2007 Jeep Cherokee Smoking Alternator & Bad Battery

So my sister’s 2007 Jeep Cherokee Laredo died, seems all the lights went haywire, it started to smell like something burning so she turned it off. I took a look at it, seems the battery went bad with a bad cell (sucker was pretty darn hot). I replaced it to find the negative battery cable sparked like crazy when I connected it and the alternator was smoking. I disconnected the battery. Looked to be some smoke damage on the alternator and the B+ post cover had completely melted. The cable harness & fusible link was fine although the wire sleeve was melted in places. I have replaced the alternator.

2 questions, could the battery failing cause the alternator to go; or could it be something else like the starter? Apparently the last few weeks the car was starting weirdly and driving odd until it warmed up.

Where can I get a insulating cap for my Jeep Cherokee?

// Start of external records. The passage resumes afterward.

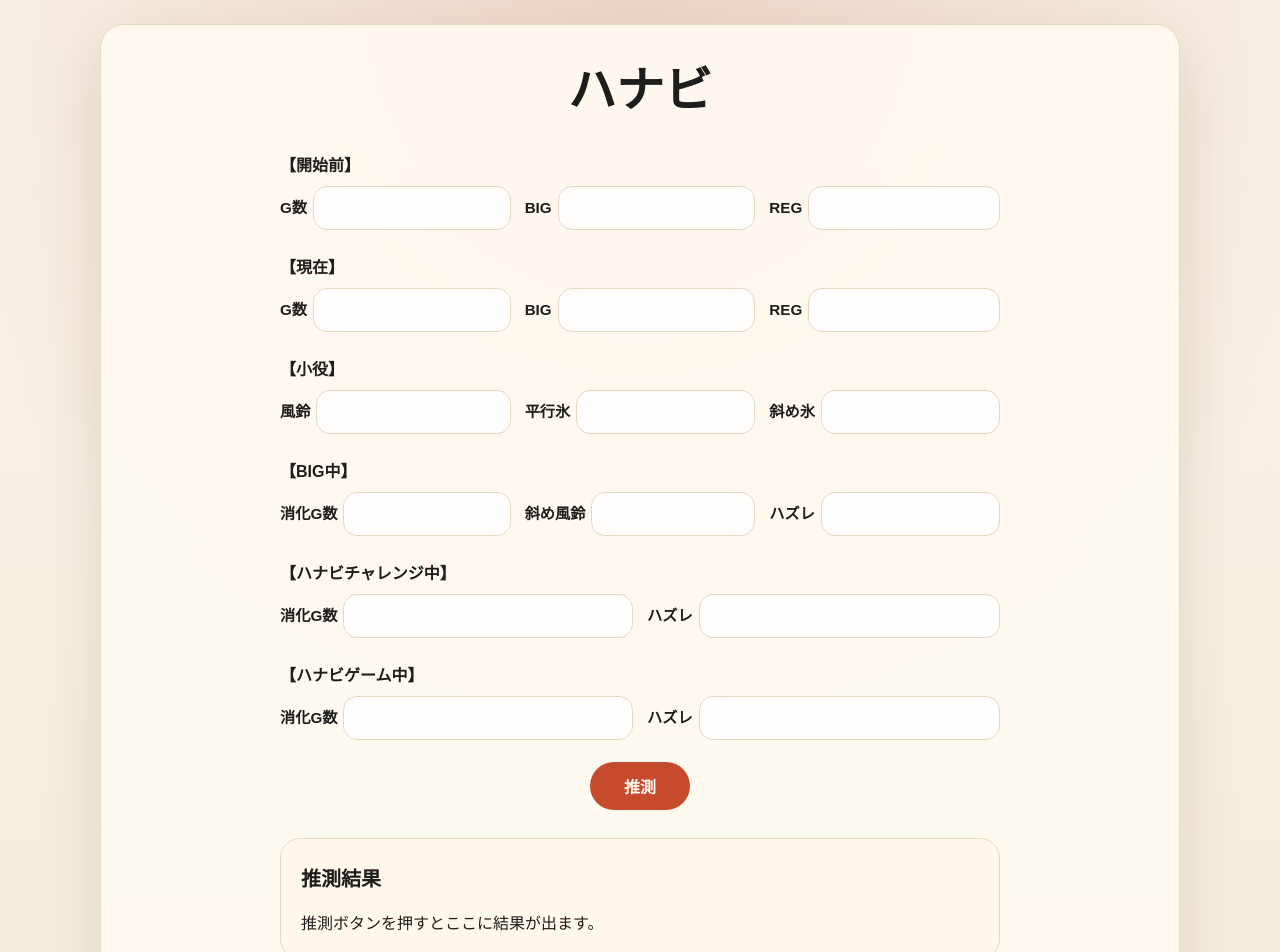
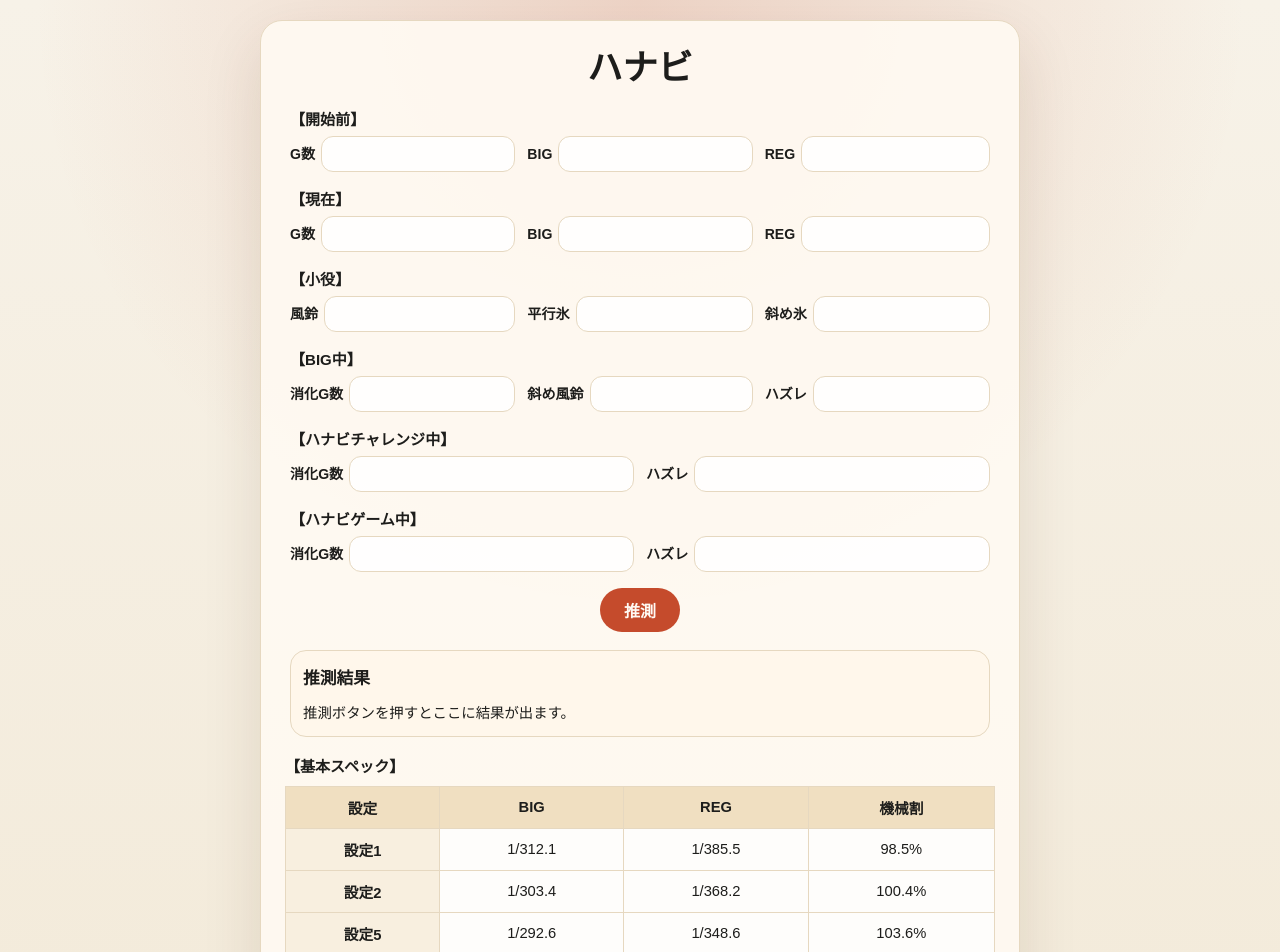
Before and after one commit to umedademu/suisoku, a Next.js app: page /hanabi in a window 1280 px wide. Shown: the top 952 px of the page. Built offline with nearby package versions, Linux system fonts and the light colour scheme.

Commit message:
スマホ向けに全体の余白と横幅を最適化

```diff
--- a/app/globals.css
+++ b/app/globals.css
@@ -34,27 +34,27 @@ a {
 .page-shell {
   display: grid;
   min-height: 100vh;
-  place-items: center;
-  padding: 24px;
+  place-items: start center;
+  padding: 10px;
 }
 
 .card {
-  width: min(100%, 480px);
+  width: 100%;
   border: 1px solid var(--border);
-  border-radius: 24px;
+  border-radius: 18px;
   background: rgba(255, 250, 242, 0.92);
   box-shadow: 0 24px 60px rgba(73, 45, 20, 0.12);
-  padding: 40px 32px;
+  padding: 18px 12px 16px;
   text-align: center;
 }
 
 .card-wide {
-  width: min(100%, 1080px);
+  max-width: 420px;
 }
 
 .title {
   margin: 0;
-  font-size: clamp(2rem, 6vw, 3rem);
+  font-size: clamp(1.7rem, 7vw, 2.2rem);
   line-height: 1.1;
 }
 
@@ -81,26 +81,26 @@ a {
 
 .input-form {
   display: grid;
-  gap: 18px;
-  width: min(100%, 720px);
-  margin: 28px auto 0;
+  gap: 14px;
+  width: 100%;
+  margin: 18px auto 0;
   text-align: left;
 }
 
 .input-group {
   display: grid;
-  gap: 10px;
+  gap: 7px;
 }
 
 .group-title {
-  margin: 6px 0 0;
-  font-size: 1rem;
+  margin: 2px 0 0;
+  font-size: 0.94rem;
   font-weight: 700;
 }
 
 .input-row {
   display: grid;
-  gap: 14px;
+  gap: 8px;
 }
 
 .input-row-1 {
@@ -123,7 +123,7 @@ a {
 }
 
 .input-label {
-  font-size: 0.95rem;
+  font-size: 0.88rem;
   font-weight: 700;
   line-height: 1.3;
 }
@@ -131,11 +131,11 @@ a {
 .number-input {
   width: 100%;
   border: 1px solid var(--border);
-  border-radius: 14px;
+  border-radius: 12px;
   background: rgba(255, 255, 255, 0.9);
   color: var(--text);
   font: inherit;
-  padding: 12px 14px;
+  padding: 8px 10px;
 }
 
 .number-input:focus {
@@ -146,7 +146,7 @@ a {
 .action-row {
   display: flex;
   justify-content: center;
-  margin-top: 4px;
+  margin-top: 2px;
 }
 
 .estimate-button {
@@ -157,7 +157,7 @@ a {
   cursor: pointer;
   font: inherit;
   font-weight: 700;
-  padding: 12px 34px;
+  padding: 10px 24px;
   transition:
     transform 0.2s ease,
     background-color 0.2s ease;
@@ -169,51 +169,47 @@ a {
 }
 
 .result-group {
-  width: min(100%, 720px);
-  margin: 28px auto 0;
+  width: 100%;
+  margin: 18px auto 0;
   border: 1px solid var(--border);
-  border-radius: 20px;
+  border-radius: 16px;
   background: rgba(255, 248, 236, 0.9);
-  padding: 24px 20px;
+  padding: 14px 12px;
   text-align: left;
 }
 
 .result-title {
   margin: 0;
-  font-size: 1.25rem;
+  font-size: 1.05rem;
 }
 
 .result-placeholder {
-  margin: 18px 0 0;
+  margin: 12px 0 0;
+  font-size: 0.9rem;
 }
 
 .result-list {
   display: grid;
-  gap: 10px;
-  margin-top: 18px;
+  gap: 8px;
+  margin-top: 12px;
 }
 
 .result-subgroup {
-  margin-top: 22px;
+  margin-top: 16px;
 }
 
 .result-subtitle {
   margin: 0;
-  font-size: 1rem;
+  font-size: 0.92rem;
 }
 
 .result-item {
   display: grid;
   grid-template-columns: max-content minmax(0, 1fr);
-  gap: 12px;
+  gap: 8px;
   align-items: baseline;
   border-bottom: 1px solid rgba(230, 216, 192, 0.9);
-  padding-bottom: 10px;
-}
-
-.result-item:last-child {
-  border-bottom: 0;
-  padding-bottom: 0;
+  padding-bottom: 8px;
 }
 
 .result-label,
@@ -229,36 +225,15 @@ a {
   text-align: right;
 }
 
-@media (max-width: 720px) {
-  .input-row-2,
-  .input-row-3 {
-    grid-template-columns: minmax(0, 1fr);
-  }
-
-  .input-field {
-    grid-template-columns: max-content minmax(0, 1fr);
-    gap: 6px;
-  }
-
-  .result-item {
-    grid-template-columns: minmax(0, 1fr);
-    gap: 4px;
-  }
-
-  .result-value {
-    text-align: left;
-  }
-}
-
 .table-wrap {
-  margin-top: 28px;
+  margin-top: 10px;
   overflow-x: auto;
 }
 
 .spec-group-wrap {
   display: grid;
-  gap: 18px;
-  margin-top: 28px;
+  gap: 12px;
+  margin-top: 18px;
 }
 
 .spec-group {
@@ -266,15 +241,15 @@ a {
 }
 
 .spec-title {
-  margin: 0 0 10px;
-  font-size: 1rem;
+  margin: 0 0 6px;
+  font-size: 0.94rem;
 }
 
 .data-table {
   width: 100%;
-  min-width: 860px;
+  min-width: 0;
   border-collapse: collapse;
-  font-size: 0.98rem;
+  font-size: 0.8rem;
 }
 
 .data-table-compact {
@@ -284,7 +259,7 @@ a {
 .data-table th,
 .data-table td {
   border: 1px solid var(--border);
-  padding: 12px 14px;
+  padding: 7px 6px;
   text-align: center;
   white-space: nowrap;
 }
@@ -302,3 +277,61 @@ a {
 .data-table tbody td {
   background: rgba(255, 255, 255, 0.72);
 }
+
+.result-item:last-child {
+  border-bottom: 0;
+  padding-bottom: 0;
+}
+
+@media (min-width: 721px) {
+  .page-shell {
+    padding: 20px;
+  }
+
+  .card {
+    border-radius: 22px;
+    padding: 28px 24px 24px;
+  }
+
+  .card-wide {
+    max-width: 760px;
+  }
+
+  .input-form,
+  .result-group {
+    width: min(100%, 700px);
+  }
+
+  .input-row {
+    gap: 12px;
+  }
+
+  .spec-group-wrap {
+    gap: 16px;
+  }
+
+  .data-table {
+    font-size: 0.92rem;
+  }
+
+  .data-table th,
+  .data-table td {
+    padding: 10px 10px;
+  }
+}
+
+@media (max-width: 720px) {
+  .input-row-2,
+  .input-row-3 {
+    grid-template-columns: minmax(0, 1fr);
+  }
+
+  .result-item {
+    grid-template-columns: minmax(0, 1fr);
+    gap: 4px;
+  }
+
+  .result-value {
+    text-align: left;
+  }
+}
```
Also changed, not shown: 1 other file (tests, documents, lock files or other folders).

I tried the dealer and they wanted to sell me a whole new engine harness.

While not a common occurrence, a bad battery can definitely damage an alternator.

One way occurs during the natural charge/discharge cycles of a battery as debris slowly falls off the plates to the space at the bottom. It’s called sulfation.

As that material builds up in the bottom, it can eventually reaches the plates - causing a short circuit between two cells. Alternators don’t like it when that happens, as resistance drops considerably, current goes up, and the subsequent heat damages the alternator.

Thanks, that is along the lines of what I was thinking (I have a limited background dealing with EE). I just wanted to be sure it wasn’t something else.

Not all cars have insulating caps for batteries, a coat of vasoline will stop them from corroding.

oldtme 11, well it had it to start with. also my concern is having it uncovered could lead to a potential short since it’s positively charged (B+ terminal)?

When a battery loses a cell, it quickly drops to 10 volts…The alternator tries to charge it back to 13.5 volts but it can’t, it overloads, gets hot and can destroys itself. There is a protective circuit to prevent this but it does not always work…This assumes you did not reverse the polarity when you installed the new battery…Remove the alternator and have it tested off the car…

I’ve had good luck pulling terminal covers like that at junkyards, especially the you-pull-it-yourself yards. Typically, they just slip off with a little effort.